## [PROBLEM TO WORK ON]
Going through the data below, please show each line containing the string "Cref".

## [Revision tracking records]
▼

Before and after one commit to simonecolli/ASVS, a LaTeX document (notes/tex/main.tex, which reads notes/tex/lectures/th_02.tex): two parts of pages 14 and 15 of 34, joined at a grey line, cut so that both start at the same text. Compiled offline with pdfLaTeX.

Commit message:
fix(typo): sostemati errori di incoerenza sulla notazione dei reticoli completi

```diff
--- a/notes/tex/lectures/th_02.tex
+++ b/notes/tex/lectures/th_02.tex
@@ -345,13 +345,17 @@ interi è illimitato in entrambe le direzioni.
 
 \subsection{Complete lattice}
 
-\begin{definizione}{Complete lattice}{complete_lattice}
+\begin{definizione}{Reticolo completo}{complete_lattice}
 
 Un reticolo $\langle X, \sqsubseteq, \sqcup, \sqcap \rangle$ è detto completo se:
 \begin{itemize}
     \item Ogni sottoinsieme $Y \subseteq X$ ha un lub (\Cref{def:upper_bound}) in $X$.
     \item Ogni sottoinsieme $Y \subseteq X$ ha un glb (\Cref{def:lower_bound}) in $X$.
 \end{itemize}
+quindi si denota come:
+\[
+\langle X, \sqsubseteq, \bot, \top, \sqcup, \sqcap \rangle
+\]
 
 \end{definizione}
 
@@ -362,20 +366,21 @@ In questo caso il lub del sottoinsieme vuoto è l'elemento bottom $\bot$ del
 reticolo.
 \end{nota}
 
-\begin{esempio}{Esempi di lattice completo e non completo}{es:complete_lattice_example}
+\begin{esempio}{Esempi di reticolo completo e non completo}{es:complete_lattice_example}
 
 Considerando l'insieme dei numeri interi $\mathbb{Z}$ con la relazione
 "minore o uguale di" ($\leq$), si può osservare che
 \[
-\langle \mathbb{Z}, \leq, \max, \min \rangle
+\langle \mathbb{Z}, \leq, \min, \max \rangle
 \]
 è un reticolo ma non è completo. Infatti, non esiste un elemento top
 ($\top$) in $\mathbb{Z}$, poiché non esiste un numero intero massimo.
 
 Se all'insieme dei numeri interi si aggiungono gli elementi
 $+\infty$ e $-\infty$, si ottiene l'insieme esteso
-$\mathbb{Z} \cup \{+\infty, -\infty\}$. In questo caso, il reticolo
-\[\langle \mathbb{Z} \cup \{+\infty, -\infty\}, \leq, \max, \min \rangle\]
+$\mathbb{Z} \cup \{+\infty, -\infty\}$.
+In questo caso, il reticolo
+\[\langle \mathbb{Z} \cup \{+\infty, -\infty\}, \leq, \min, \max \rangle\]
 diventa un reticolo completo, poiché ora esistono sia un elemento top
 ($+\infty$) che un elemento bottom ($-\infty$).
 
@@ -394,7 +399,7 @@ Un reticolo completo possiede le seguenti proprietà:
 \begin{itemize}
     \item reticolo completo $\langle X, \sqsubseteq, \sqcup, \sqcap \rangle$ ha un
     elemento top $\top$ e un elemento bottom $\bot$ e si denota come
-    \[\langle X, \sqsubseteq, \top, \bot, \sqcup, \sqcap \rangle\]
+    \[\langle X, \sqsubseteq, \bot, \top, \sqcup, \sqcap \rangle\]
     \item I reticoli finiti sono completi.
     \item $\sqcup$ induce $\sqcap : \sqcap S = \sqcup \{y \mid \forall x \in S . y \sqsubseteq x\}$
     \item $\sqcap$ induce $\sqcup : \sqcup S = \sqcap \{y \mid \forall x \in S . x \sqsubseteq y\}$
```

▲

## [SOLVED PROBLEM]
     \item Ogni sottoinsieme $Y \subseteq X$ ha un lub (\Cref{def:upper_bound}) in $X$.
     \item Ogni sottoinsieme $Y \subseteq X$ ha un glb (\Cref{def:lower_bound}) in $X$.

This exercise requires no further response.